  2. Fixed Block Order: Another option was to enforce a fixed block order in the CAR responses. However, this approach would not cater to the varying needs and preferences of different clients and use cases, and is not backward compatible with the existing Trustless Gateways which return CAR responses with Weak Etag and unspecified block order.

  3. Separate X- HTTP Header: Introduction of a separate HTTP reader was rejected because we try to use HTTP semantics where possible, and gateways already use HTTP content type negotiation for CAR version and reusing it saves a few bytes in each round-trip. Also, [rfc6648] advises against use of X- and similar constructs in new protocols.

  4. The decision to not implement a single preset pack with predefined behavior, instead of separate parameters for order and duplicates (dups), was driven by considerations of ambiguity and potential future problems when adding more determinism to responses. For instance, if we were to include a new behavior like foo=y|n alongside an existing preset like pack=orderdfs+dupsy, it would either necessitate the addition of a separate parameter or impose the adoption of a new version of every preset (e.g., orderdfs-dupsy+fooy and orderdfs+dupsy+foon). Maintaining and deploying such changes across a decentralized ecosystem, where gateways may operate on different software, becomes more complex. In contrast, utilizing separate parameters for each behavior enables easier maintenance and deployment in a decentralized ecosystem with varying gateway software.

The proposed solution of negotiating the block order through headers is future-proof, allows for flexibility, interoperability, and customization while maintaining compatibility with existing implementations.

5. Test fixtures

Implementation compliance can be determined by testing the negotiation process between clients and Trustless Gateways using various combinations of order and dups parameters.

Relevant tests were added to gateway-conformance test suite in #87, and include the below fixture.

A. References

Key words for use in RFCs to Indicate Requirement Levels.

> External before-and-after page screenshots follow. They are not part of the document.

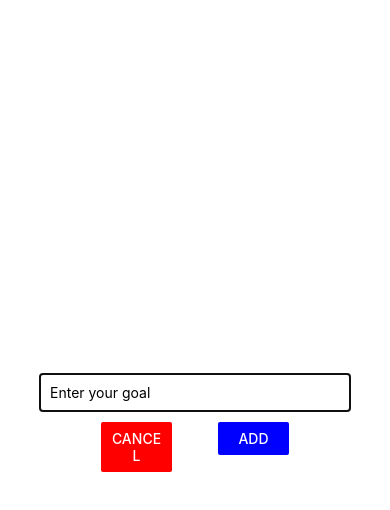
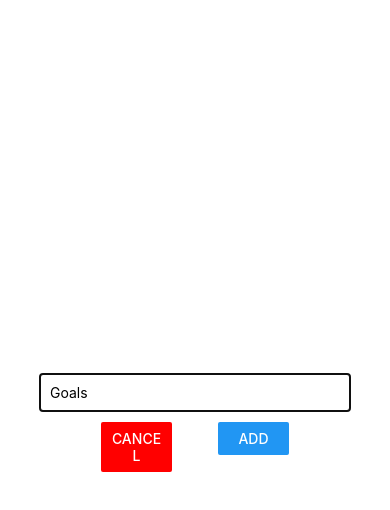
Before and after one commit to jannat412/rn-complete-guide, a React Native app: screen / in a window 390 px wide. Both pictures are taken after a click on the button "ADD NEW GOAL". Shown: the top 510 px of the page. Built offline with nearby package versions, Linux system fonts and the light colour scheme.

Commit message:
Tost and Validation add

```diff
--- a/App.js
+++ b/App.js
@@ -1,16 +1,18 @@
 import React, { useState } from 'react';
-import { StyleSheet, Button, View, FlatList } from 'react-native';
+import GoalItem from './components/GoalItem';
 import GoalInput from './components/GoalInput';
-import GoalItem from './components/GoalItem';
+
+import { StyleSheet, View, FlatList, Button } from 'react-native';
 
 export default function App() {
+
   const [courseGoal, setCourseGoal] = useState([]);
   const [isAddMode, setIsAddMode] = useState(false);
 
   const addGoalHandler = goalTitle => {
-    setCourseGoal(currentGoal => [...courseGoal, {
-      id: (Math.floor(Math.random() * 1000) + 1).toString(), value: goalTitle
-    }]);
+    setCourseGoal(currentGoals => [...courseGoal,
+    { id: (Math.floor(Math.random() * 1000) + 1).toString(), value: goalTitle }
+    ]);
     setIsAddMode(false);
   };
 
@@ -20,14 +22,14 @@ export default function App() {
     });
   };
 
-  const goalOnCancelation = () => {
+  const GoalOnCancelation = () => {
     setIsAddMode(false);
   };
 
   return (
-      <View style={styles.container}>
+    <View style={styles.screen}>
       <Button title="Add New Goal" onPress={() => setIsAddMode(true)} />
-        <GoalInput visible={isAddMode} onAddGoal={addGoalHandler} onCancel={goalOnCancelation} />
+      <GoalInput visible={isAddMode} onAddGoal={addGoalHandler} onCancel={GoalOnCancelation} />
       <FlatList
         keyExtractor={(item, index) => item.id}
         data={courseGoal}
@@ -38,7 +40,7 @@ export default function App() {
 }
 
 const styles = StyleSheet.create({
-  container: {
+  screen: {
     padding: 50
-  },
+  }
 });
--- a/components/GoalInput.js
+++ b/components/GoalInput.js
@@ -1,62 +1,52 @@
-import React, {useState} from 'react';
-import {StyleSheet, Button, View, TextInput, Modal, ToastAndroid} from 'react-native';
+import React, { useState } from 'react';
+import { View, TextInput, Button, StyleSheet, Modal } from 'react-native';
 
 const GoalInput = props => {
-  const [enterGoal, setEnterGoal] = useState('');
-
-  const goalInputHandler = (enterGoal) =>{
-    setEnterGoal(enterGoal);
+  const [enterGoal, setEnteredGoal] = useState('');
+  const goalInputHandler = (enterGoal) => {
+    setEnteredGoal(enterGoal);
   };
-  const addGoalHandler = () =>{
+  const addGoalHander = () => {
     props.onAddGoal(enterGoal);
-    setEnterGoal('');
+    setEnteredGoal('');
   };
-  const goalCancalation = () =>{
+  const goalCancelation = () => {
     props.onCancel();
-    setEnterGoal('');
+    setEnteredGoal('');
   }
-
-  const CheckTextInput = () => {
-    if (enterGoal != '') {
-      addGoalHandler();
-      ToastAndroid.show(enterGoal+ ' added!', ToastAndroid.SHORT);
-    } else {
-      ToastAndroid.show('Please Enter Goals!', ToastAndroid.SHORT);
-    }
-  };
-
-  return(
-      <Modal visible = {props.visible} animationType = "slide">
-        <View style = {styles.inputContainer}>
-          <TextInput
-              placeholder = "Enter your goal"
-              style = {styles.input}
-              onChangeText ={ goalInputHandler }
-              value = {enterGoal}/>
-          <View style = {styles.buttonContainer}>
-            <View style = {styles.button}>
-              <Button title = "Cancel" color = "red" onPress = {goalCancalation}/>
-            </View>
-            <View style = {styles.button}>
-              <Button title = "Add" color = "blue" onPress = {CheckTextInput}/>
-            </View>
+  return (
+    <Modal visible={props.visible} animationType="slide">
+      <View style={styles.inputContainer}>
+        <TextInput
+          placeholder="Goals"
+          style={styles.input}
+          onChangeText={goalInputHandler}
+          value={enterGoal} />
+        <View style={styles.buttonContainer}>
+          <View style={styles.button}>
+            <Button title="Cancel" color="red" onPress={goalCancelation} />
+          </View>
+          <View style={styles.button} >
+            <Button title="add" onPress={addGoalHander} />
           </View>
         </View>
-      </Modal>
+      </View>
+    </Modal>
+
   );
 }
 
 export default GoalInput;
 
 const styles = StyleSheet.create({
-  inputContainer:{
+  inputContainer: {
     flex: 1,
     justifyContent: 'center',
     alignItems: 'center'
   },
-  input:{
+  input: {
     width: '80%',
-    borderColor: 'blue',
+    borderColor: 'black',
     borderWidth: 1,
     padding: 10,
     marginBottom: 10
--- a/components/GoalItem.js
+++ b/components/GoalItem.js
@@ -1,21 +1,13 @@
 import React from 'react';
-import { View, Text, StyleSheet, TouchableOpacity, ToastAndroid } from 'react-native';
+import { View, Text, StyleSheet, TouchableOpacity } from 'react-native';
 
 const GoalItem = props => {
-  const deleteItem = () =>{
-    props.onDelete();
-    ToastAndroid.show(props.title + ' deleted!', ToastAndroid.SHORT);
-  };
-
-  const clickedItem = () =>{
-    ToastAndroid.show(props.title + ' clicked!', ToastAndroid.SHORT);
-  };
   return (
-      <TouchableOpacity activeOpacity = {0.6} onLongPress = {deleteItem} onPress = {clickedItem}>
-        <View style = {styles.listItem}>
-          <Text>{props.title}</Text>
-        </View>
-      </TouchableOpacity>
+    <TouchableOpacity activeOpacity={0.6} onLongPress={props.onDelete}>
+      <View style={styles.listItem}>
+        <Text>{props.title}</Text>
+      </View>
+    </TouchableOpacity>
   );
 };
 
@@ -27,7 +19,7 @@ const styles = StyleSheet.create({
     flexDirection: 'column-reverse',
     marginVertical: 10,
     backgroundColor: '#ccc',
-    borderColor: 'blue',
+    borderColor: 'black',
     borderWidth: 1
   }
 });
```
Lines whose indentation alone changed are shown as unchanged.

S. Bradner. IETF. March 1997. Best Current Practice. URL: https://www.rfc-editor.org/rfc/rfc2119
Deprecating the "X-" Prefix and Similar Constructs in Application Protocols. P. Saint-Andre; D. Crocker; M. Nottingham. IETF. June 2012. Best Current Practice. URL: https://www.rfc-editor.org/rfc/rfc6648
HTTP Semantics. R. Fielding, Ed.; M. Nottingham, Ed.; J. Reschke, Ed.. IETF. June 2022. Internet Standard. URL: https://httpwg.org/specs/rfc9110.html
Trustless Gateway Specification. Marcin Rataj; Henrique Dias. 2024-04-17. URL: https://specs.ipfs.tech/http-gateways/trustless-gateway/